[Kaspit raised some concerns about my use of the word "genocidal" in my first post about FEMA and the Red Cross. Since others may have felt similarly, I'm going to offer an initial response to my friend's comment out here, as a new post. For ease of reference, I'm going to repost Kaspit's comment in the comments to this post. --BG]
Thanks for your feedback. I value it a great deal and hope we can have more exchanges on these and other related topics. At the moment it is a little difficult for me know how to modulate my anger in a way that isn't off putting to some (maybe many). Some of that may be warranted by the scale of injustice and some of that may be a reflection of my having much shorter experience than you in doing social justice work, and maybe with experience you learn how to take things better in stride in order to be more effective politically.
That said, this is my personal blog and not the website of an advocacy organization, and I don't know that I necessarily need to do anything differently. I provide the links for my sources, which others can use in other ways, if they wish. I also think there is some value in being open about how angry-making recent events are for me and, I'm sure, for many others (including you, I would guess).
A philosophical and moral question in many areas of the Katrina tragedy is at what point does willful neglect carry the weight of intent? The legal profession uses the categories of gross negligence and wanton misconduct* to describe forms of negligence that border on or are equivalent to intent. Regardless of what could be argued in a court of law, on a moral level I believe that government and Red Cross officials have crossed that line, showing "indifference to whether harm will result."
Willful withholding of food and water that can only result in death, illness, and irreparable harm definitely qualifies in this department, in my opinion—especially when the evidence shows that there is no practical or administrative reason, at this point, that the Red Cross could not have been delivering relief inside of New Orleans for some time. As I said in my post, it is a genocidal policy. That is, the policy has genocidal effects. I do not see how those crafting the policy can be unaware of those effects. Therefore, I hold them responsible.

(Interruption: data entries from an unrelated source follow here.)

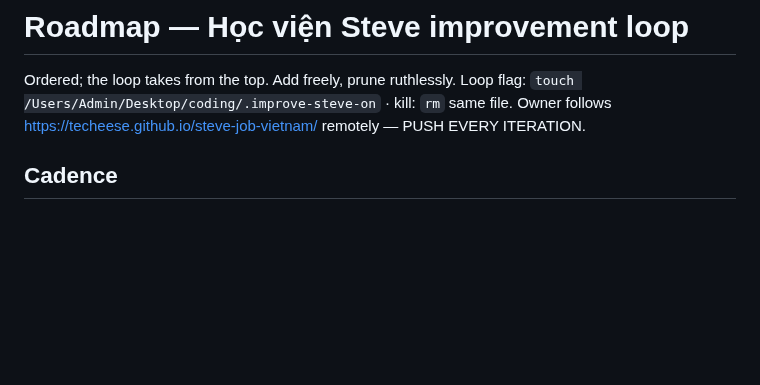
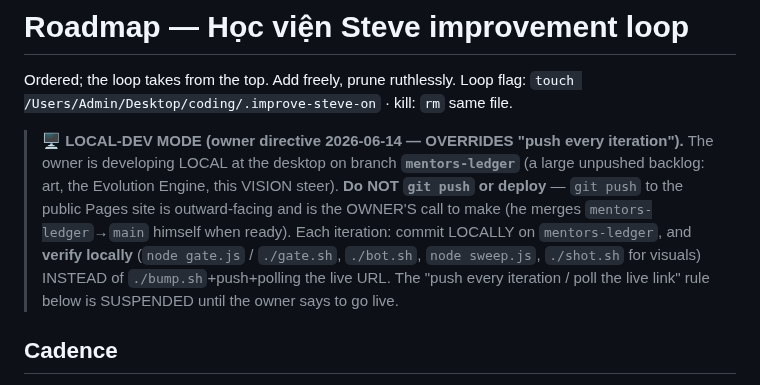
Before and after one commit to techeese/steve-job-vietnam, a Markdown page: ROADMAP.md, the part around the change. GitHub-like rendering; blank space fills up the shorter version.

Commit message:
LOCAL-DEV MODE: suspend push-every-iteration before activating the loop
Owner develops local on mentors-ledger (big unpushed backlog). Guard the
loop so its first autonomous iterations commit LOCALLY + verify locally
(gate/bot/sweep/shot) and do NOT push/deploy — going live stays the
owner's manual merge call. ROADMAP top banner + SKILL standing-directive
note.

Co-Authored-By: Claude Opus 4.8 (1M context) <noreply@anthropic.com>

```diff
--- a/ROADMAP.md
+++ b/ROADMAP.md
@@ -2,7 +2,15 @@
 
 Ordered; the loop takes from the top. Add freely, prune ruthlessly.
 Loop flag: `touch /Users/Admin/Desktop/coding/.improve-steve-on` · kill: `rm` same file.
-Owner follows https://techeese.github.io/steve-job-vietnam/ remotely — PUSH EVERY ITERATION.
+
+> **🖥️ LOCAL-DEV MODE (owner directive 2026-06-14 — OVERRIDES "push every iteration").** The owner is
+> developing LOCAL at the desktop on branch **`mentors-ledger`** (a large unpushed backlog: art, the
+> Evolution Engine, this VISION steer). **Do NOT `git push` or deploy** — `git push` to the public Pages
+> site is outward-facing and is the OWNER'S call to make (he merges `mentors-ledger`→`main` himself when
+> ready). Each iteration: commit LOCALLY on `mentors-ledger`, and **verify locally** (`node gate.js` /
+> `./gate.sh`, `./bot.sh`, `node sweep.js`, `./shot.sh` for visuals) INSTEAD of `./bump.sh`+push+polling
+> the live URL. The "push every iteration / poll the live link" rule below is SUSPENDED until the owner
+> says to go live.
 
 ## Cadence
 <!-- Step 0 READS this; it DICTATES the track (see SKILL.md "THE COUNTED CADENCE"). Update every ship. -->
```
Also changed, not shown: 1 other file.
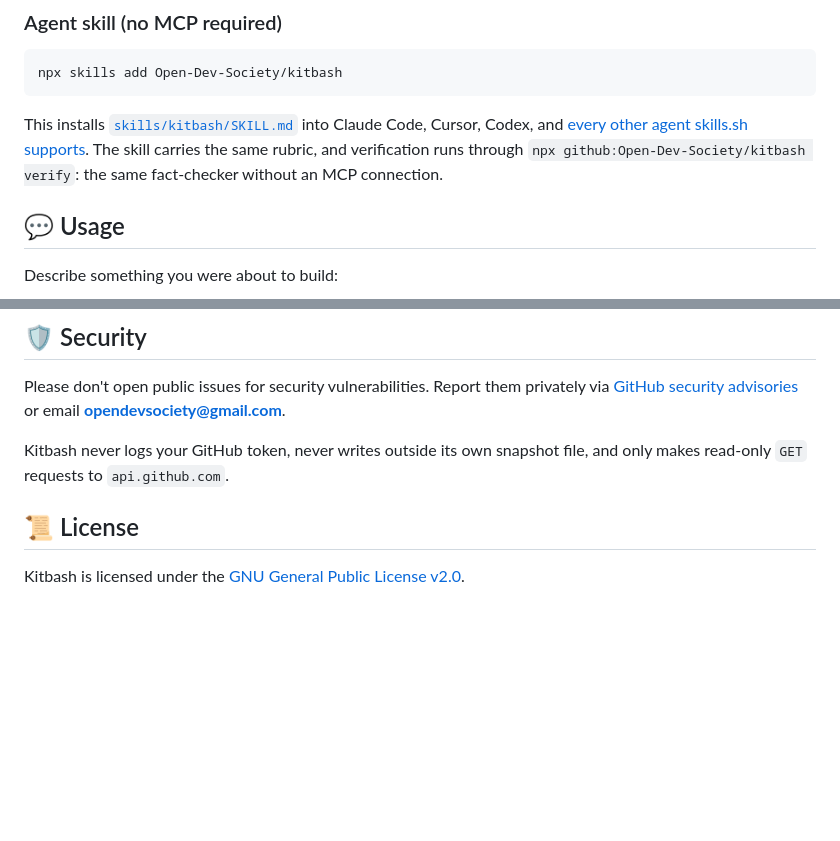
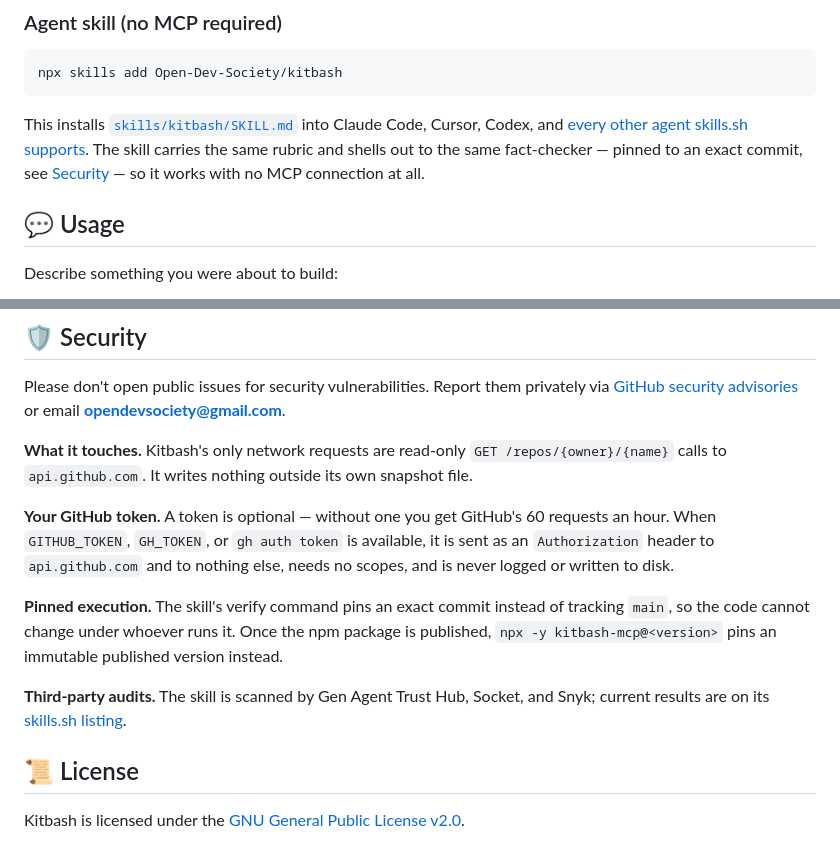
Before and after one commit to Open-Dev-Society/kitbash, a Markdown page: README.md, 2 parts joined by grey strips. Rendered like a GitHub page; blank space fills up the shorter version.

Commit message:
State what kitbash touches, and stop shipping a broken badge
The security section claimed the token is never logged without saying
where it goes. It now states the destination (api.github.com, nothing
else), that no scopes are needed, that requests are read-only GETs, that
execution is pinned to a commit, and where the third-party audit results
live — the same facts a reader hits when they see the Socket warning on
the skill listing.

The skills.sh count badge renders "resource not found" until installs
aggregate, so the badge row carries a static one that links to the same
page. Swap it back for the live count once the number appears.

Co-Authored-By: Claude Opus 5 <noreply@anthropic.com>
Claude-Session: https://claude.ai/code/session_01V3gc1EFn2rciTVif4yMjeF

```diff
--- a/README.md
+++ b/README.md
@@ -220,8 +220,8 @@ npx skills add Open-Dev-Society/kitbash
 
 This installs [`skills/kitbash/SKILL.md`](skills/kitbash/SKILL.md) into Claude Code, Cursor,
 Codex, and [every other agent skills.sh supports](https://skills.sh). The skill carries the
-same rubric, and verification runs through `npx github:Open-Dev-Society/kitbash verify`:
-the same fact-checker without an MCP connection.
+same rubric and shells out to the same fact-checker — pinned to an exact commit, see
+[Security](#security) — so it works with no MCP connection at all.
 
 ## 💬 Usage <a name="usage"></a>
 
@@ -367,8 +367,21 @@ Please don't open public issues for security vulnerabilities. Report them privat
 [GitHub security advisories](https://github.com/Open-Dev-Society/kitbash/security/advisories/new)
 or email **opendevsociety@gmail.com**.
 
-Kitbash never logs your GitHub token, never writes outside its own snapshot file, and only
-makes read-only `GET` requests to `api.github.com`.
+**What it touches.** Kitbash's only network requests are read-only
+`GET /repos/{owner}/{name}` calls to `api.github.com`. It writes nothing outside its own
+snapshot file.
+
+**Your GitHub token.** A token is optional — without one you get GitHub's 60 requests an
+hour. When `GITHUB_TOKEN`, `GH_TOKEN`, or `gh auth token` is available, it is sent as an
+`Authorization` header to `api.github.com` and to nothing else, needs no scopes, and is
+never logged or written to disk.
+
+**Pinned execution.** The skill's verify command pins an exact commit instead of tracking
+`main`, so the code cannot change under whoever runs it. Once the npm package is published,
+`npx -y kitbash-mcp@<version>` pins an immutable published version instead.
+
+**Third-party audits.** The skill is scanned by Gen Agent Trust Hub, Socket, and Snyk;
+current results are on its [skills.sh listing](https://skills.sh/open-dev-society/kitbash/kitbash).
 
 ## 📜 License <a name="license"></a>
 
```
Also changed, not shown: other parts of README.md (+1 -1 lines).
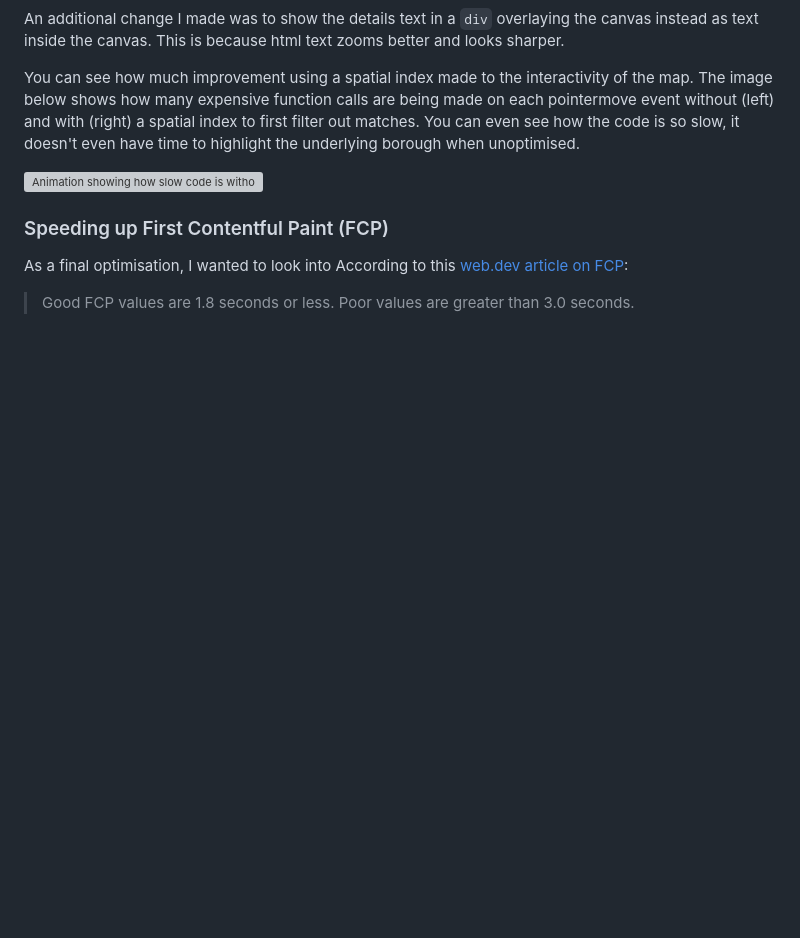
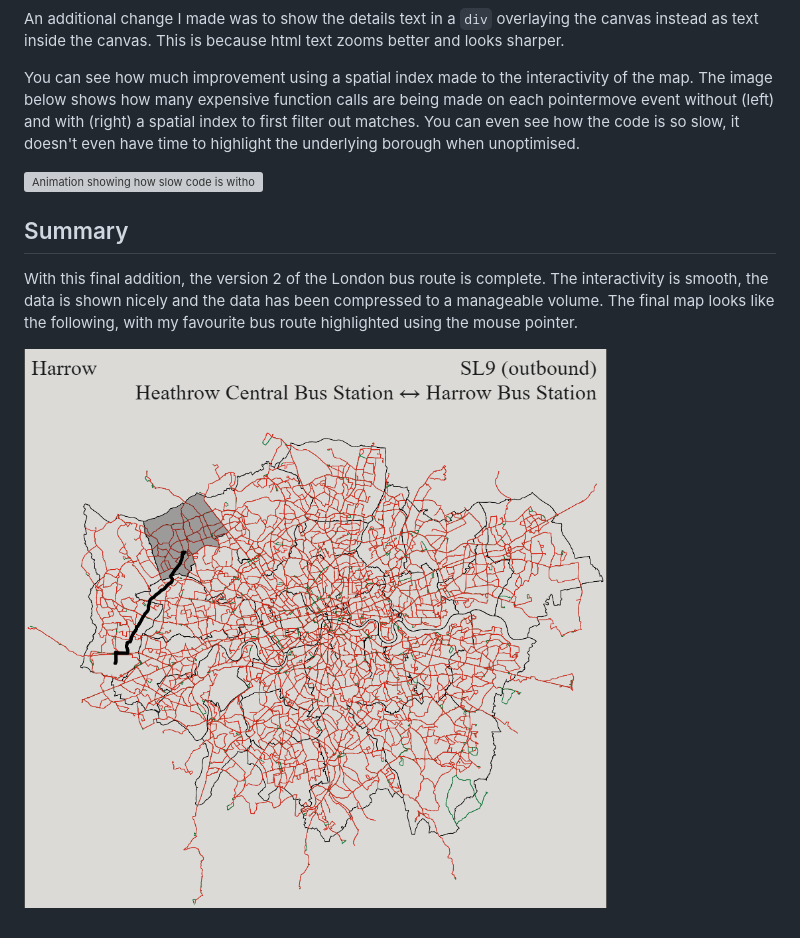
Before and after one commit to L-Sva/adventures, a Markdown page: TfL Bus Map v2/README.md, the part around the change. GitHub-like rendering; pictures changed too: TfL Bus Map v2/images/bus_route_v2_final.png (added); blank space fills up the shorter version; grey boxes are pictures that could not be loaded.

Commit message:
Add conclusion to README file

```diff
--- a/TfL Bus Map v2/README.md
+++ b/TfL Bus Map v2/README.md
@@ -1025,7 +1025,7 @@ You can see how much improvement using a spatial index made to the interactivity
 
 ![Animation showing how slow code is without a spatial index (left) and with (right).](./images/flatbrush_optimisation.webp)
 
-### Speeding up First Contentful Paint (FCP)
-As a final optimisation, I wanted to look into
-According to this [web.dev article on FCP](https://web.dev/articles/fcp):
-> Good FCP values are 1.8 seconds or less. Poor values are greater than 3.0 seconds.
+## Summary
+With this final addition, the version 2 of the London bus route is complete. The interactivity is smooth, the data is shown nicely and the data has been compressed to a manageable volume. The final map looks like the following, with my favourite bus route highlighted using the mouse pointer.
+
+![Image showing the total canvas map. The SL9 route is highlighted.](./images/bus_route_v2_final.png)
```
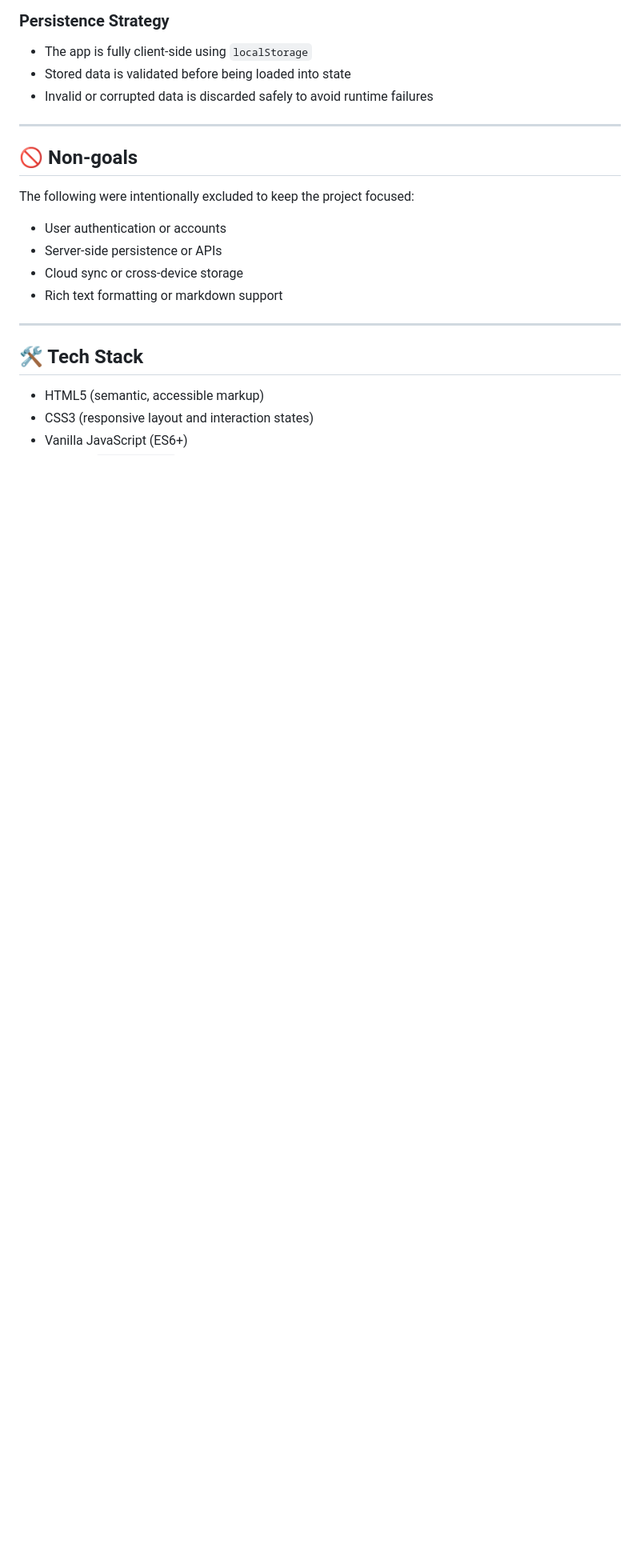
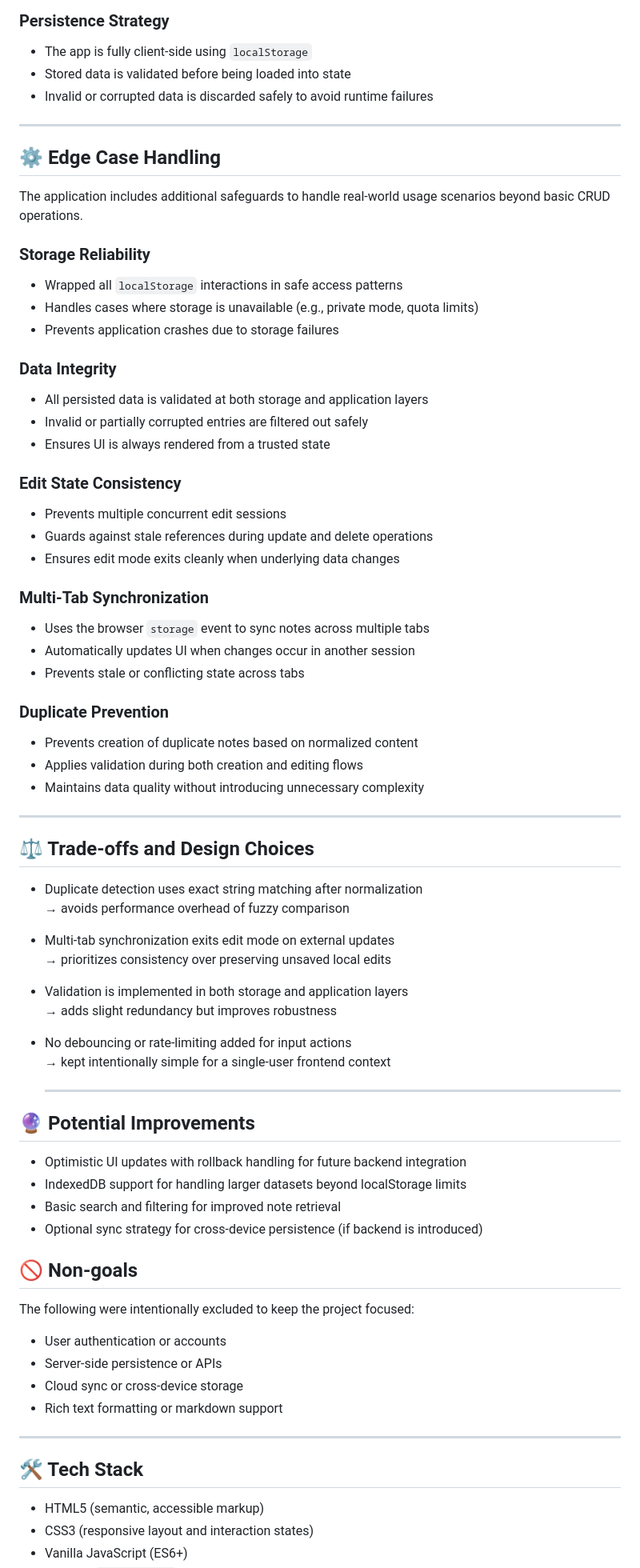
Before and after one commit to jeswanthjohn/notes-nest, a Markdown page: README.md, the part around the change. Shown at 80% size. Drawn GitHub-style; blank space fills up the shorter version.

Commit message:
docs: add edge case handling, trade-offs, and design considerations

```diff
--- a/README.md
+++ b/README.md
@@ -117,6 +117,67 @@ Each note follows a strict, predictable schema:
 
 ---
 
+
+
+## ⚙️ Edge Case Handling
+
+The application includes additional safeguards to handle real-world usage scenarios beyond basic CRUD operations.
+
+### Storage Reliability
+
+* Wrapped all `localStorage` interactions in safe access patterns
+* Handles cases where storage is unavailable (e.g., private mode, quota limits)
+* Prevents application crashes due to storage failures
+
+### Data Integrity
+
+* All persisted data is validated at both storage and application layers
+* Invalid or partially corrupted entries are filtered out safely
+* Ensures UI is always rendered from a trusted state
+
+### Edit State Consistency
+
+* Prevents multiple concurrent edit sessions
+* Guards against stale references during update and delete operations
+* Ensures edit mode exits cleanly when underlying data changes
+
+### Multi-Tab Synchronization
+
+* Uses the browser `storage` event to sync notes across multiple tabs
+* Automatically updates UI when changes occur in another session
+* Prevents stale or conflicting state across tabs
+
+### Duplicate Prevention
+
+* Prevents creation of duplicate notes based on normalized content
+* Applies validation during both creation and editing flows
+* Maintains data quality without introducing unnecessary complexity
+
+---
+
+## ⚖️ Trade-offs and Design Choices
+
+* Duplicate detection uses exact string matching after normalization
+  → avoids performance overhead of fuzzy comparison
+
+* Multi-tab synchronization exits edit mode on external updates
+  → prioritizes consistency over preserving unsaved local edits
+
+* Validation is implemented in both storage and application layers
+  → adds slight redundancy but improves robustness
+
+* No debouncing or rate-limiting added for input actions
+  → kept intentionally simple for a single-user frontend context
+
+  ---
+
+## 🔮 Potential Improvements
+
+* Optimistic UI updates with rollback handling for future backend integration
+* IndexedDB support for handling larger datasets beyond localStorage limits
+* Basic search and filtering for improved note retrieval
+* Optional sync strategy for cross-device persistence (if backend is introduced)
+
 ## 🚫 Non-goals
 
 The following were intentionally excluded to keep the project focused:
```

Maybe it would be helpful if I say a little on how I think about the relationship between institutional and individual expressions of racism (and other forms of oppression). One of my analytical aphorisms is that institutionalized racism promotes individual, local acts of racism. For example, in the 2004 presidential election in Ohio, elections officials created long lines at the polls in heavily African American neighborhoods by purposefully withholding voting machines from those areas. Because there were up to 10 hour waits to vote in some of these places, there were horrendous parking problems. Many had to park illegally in order to be able to vote. At some polling places, poll workers went around threatening to have voters' cars towed, forcing voters to choose between staying in line and paying towing fees. There were also gross acts of cruelty against disabled and elderly voters whom poll workers forced to stand in line with no option to sit or receive other appropriate accommodations.
I feel reasonably confident that those officials, who were administering racist policies at an institutional level, did not instruct poll workers to discriminate against Black voters in local situations. I do, however, hold elections officials culpable for cultivating an atmosphere in which it was okay for individual poll workers to violate the voting rights of, and demean, Black voters. Maybe not legally culpable (lawyers, please opine...)—but definitely morally culpable.
Similarly, long standing institutionalized racism in NOLA made Black people disproportionately vulnerable to profoundly neglectful government policies, individual acts of neglect, and overt, racist aggression on the ground.
I think I understand part of your criticism to be that it is not practical to argue that policies under discussion are genocidal in their effects. In fact, I think you're saying that it's not even that practical to try to convince Americans that the Red Cross is messing up. Maybe from a political strategy / policy making standpoint you are right. However, I feel a moral obligation to speak about the ramifications of behaviors as I see them.
I do hear you when you point out that that the word "genocidal" is potentially inflammatory and that wielding it at the outset, before I've made my argument, may undermine my argument for some readers. On reflection, I think you are probably right and that if I had it to do over, I might have used the word later in my post and defined it in my post. Still, I stand by the usage and think that stating it upfront also has some value, the value of breaking a taboo on speaking directly about the nature of injustices that we have all witnessed.
I know there are fine points in your analysis that I have not addressed as of yet. As time permits, I'll try to get to them back in the comments thread.
*Links are to legal definitions in Michigan state law and are being used as reference points only. I make no legal claims about the technical application of "gross negligence" and "wanton misconduct" in Louisiana state or national contexts.